With the Victoria Day weekend coming up, we’re seeing a steady stream of vehicles along the Coalmont road. What most people don’t notice is that none of them are honking their horn. Why is that?
Some readers may suggest that of course they’re not honking, that would be pretty offensive if they did. Well we’ve go news for you! According to the BC Motor Vehicle Act Regulations, it’s an offense not to. In fact, for a driver charged with this contravention there is currently a $109 fine and 2 points on your license.
The Motor Vehicle Act states specifically:
Travelling through canyons
196 When travelling through defiles or canyons or on mountain highways, the driver of a motor vehicle must hold the motor vehicle under control and as near the right hand edge of the highway as reasonably possible, and on approaching a curve where the view is obstructed within a distance of 60 m along the highway, must give audible warning with the horn of the motor vehicle.
One can argue about the steepness of the mountain sides and whether the Coalmont road goes through a “canyon” or if it’s just a valley, but there is no doubt that it’s a mountain highway. Neither is there any doubt that the slide area is a “defile” since a single lane is the very definition thereof.
So, how many places do you count along the road where your vision is obstructed 60 meters (200 feet) along? This is a bit of a conundrum. If you don’t honk, you’re committing an offense. If you do honk, you’re being offensive.
Motor Vehicle Act – Current to April 29, 2015
Fines and points for B.C. traffic offences
Rumour has it that the Coalmont Hotel Food Wagon is coming back very soon.
It’s out front of the Hotel again, reminding us of how nice it was to have a place to get food without having to drive miles or (shudder) cook. It could be open as early as this weekend. Apparently there are some surprises in store, but you’ll just have to wait. Come back here to find out. We’ll have the story for you. §
Everybody has a phone plan. Some are better than others, but you get what you can afford and now that Telus has turned us down for a replacement payphone we’re looking at plan B. The price is right, but unfortunately includes no long distance.
Our plight for an emergency public phone was reported by multiple media outlets today.

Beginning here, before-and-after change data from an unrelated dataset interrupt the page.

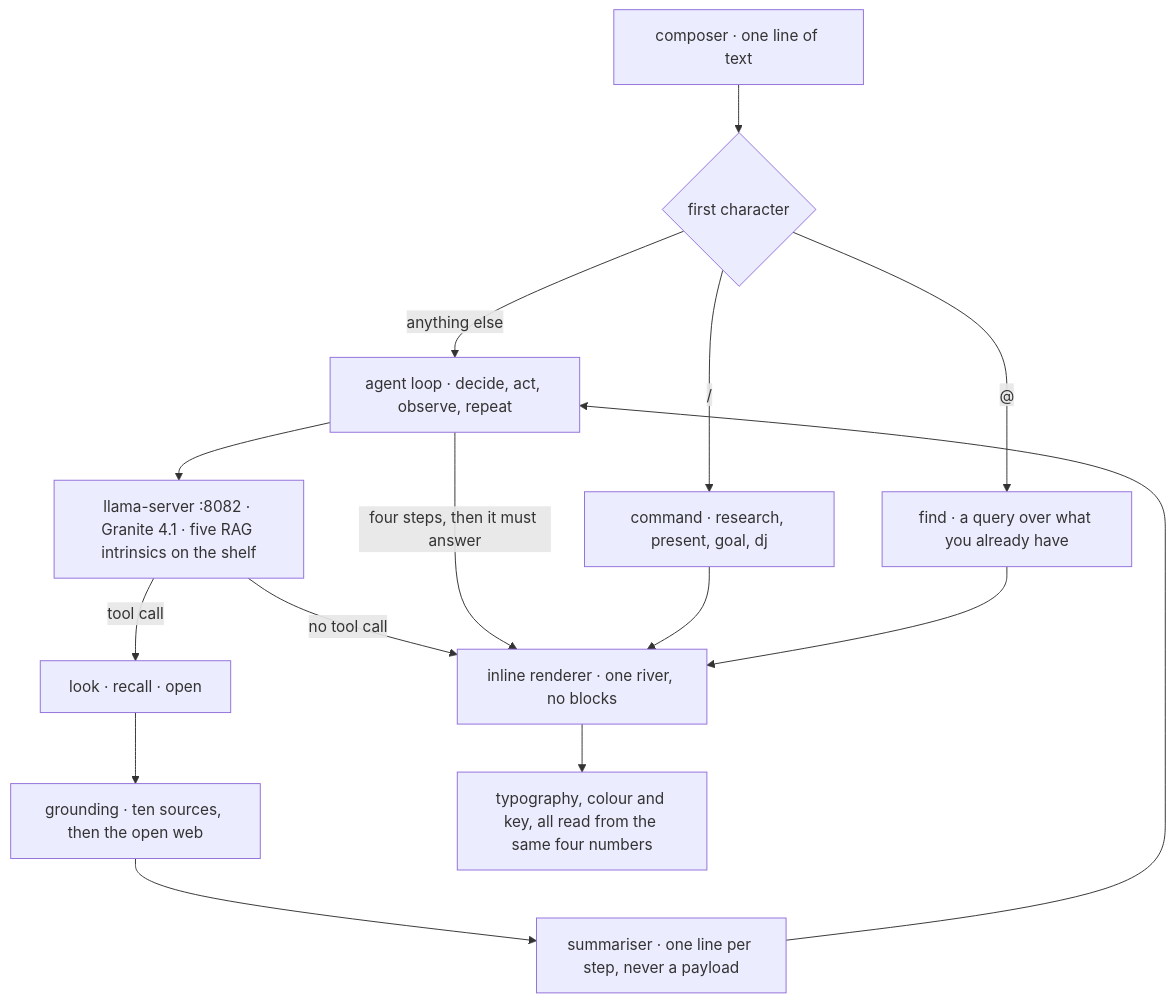
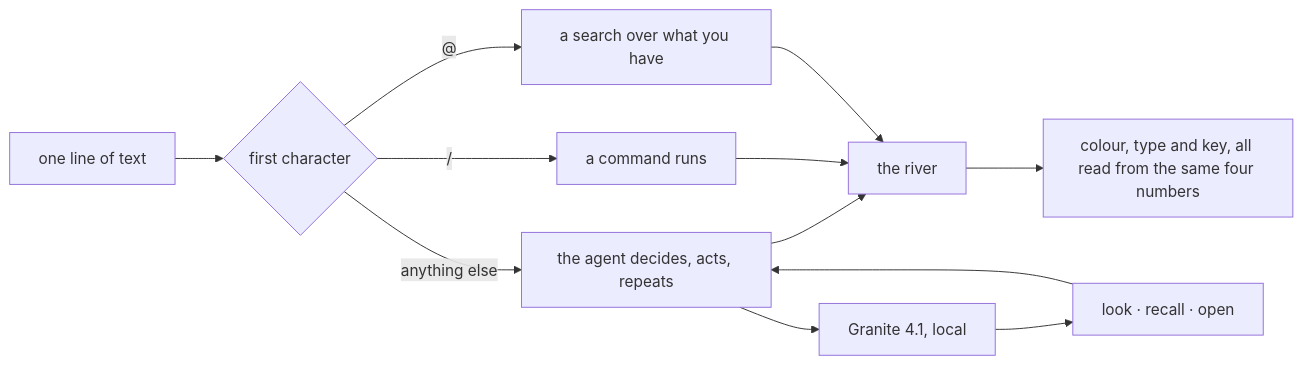
One commit to qubie-org/qi changed the diagram in README.md. Above: the diagram before and after it, drawn with Mermaid. The commit also changed other lines of this file, not shown here.

First line of the commit message:
readme: shorter, and about what it is like to use

````diff
--- a/README.md
+++ b/README.md
@@ -153,19 +58,14 @@
 ```mermaid
-flowchart TD
-  composer["composer · one line of text"]
-  composer --> sigil{"first character"}
-  sigil -->|"/"| cmd["command · research, present, goal, dj"]
-  sigil -->|"@"| find["find · a query over what you already have"]
-  sigil -->|"anything else"| loop["agent loop · decide, act, observe, repeat"]
-
-  loop --> llm["llama-server :8082 · Granite 4.1 · five RAG intrinsics on the shelf"]
-  llm -->|"tool call"| verbs["look · recall · open"]
-  llm -->|"no tool call"| river
-  verbs --> ground["grounding · ten sources, then the open web"]
-  ground --> digest["summariser · one line per step, never a payload"]
-  digest --> loop
-  loop -->|"four steps, then it must answer"| river["inline renderer · one river, no blocks"]
+flowchart LR
+  you["one line of text"] --> sigil{"first character"}
+  sigil -->|"/"| cmd["a command runs"]
+  sigil -->|"@"| find["a search over what you have"]
+  sigil -->|"anything else"| loop["the agent decides, acts, repeats"]
+  loop --> model["Granite 4.1, local"]
+  model --> tools["look · recall · open"]
+  tools --> loop
+  loop --> river["the river"]
   cmd --> river
   find --> river
-  river --> page["typography, colour and key, all read from the same four numbers"]
+  river --> feel["colour, type and key, all read from the same four numbers"]
 ```
````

Global News did a story which ran several times. At 5 p.m. we heard Telus representative Shawn Hall say “The phone’s been damaged multiple times over the last couple of years. Costs us about $5,000 to put a new phone in each time.” That does sound like a lot of money to pay for multiple incidents. However, nobody here remembers more than one time in recent history where there was damage – and that was a broken handset. Is it possible that Hall is including the many times that the phone was non functional because their service to the whole area was borked?
From the Coalmont perspective that phone has been very important for a long time. Some of the serious emergency issues have already been mentioned, but one person from Granite Creek also pointed out that when their kids needed a ride home because the school bus failed to show up in the snow, used the payphone to call home so they could get picked up.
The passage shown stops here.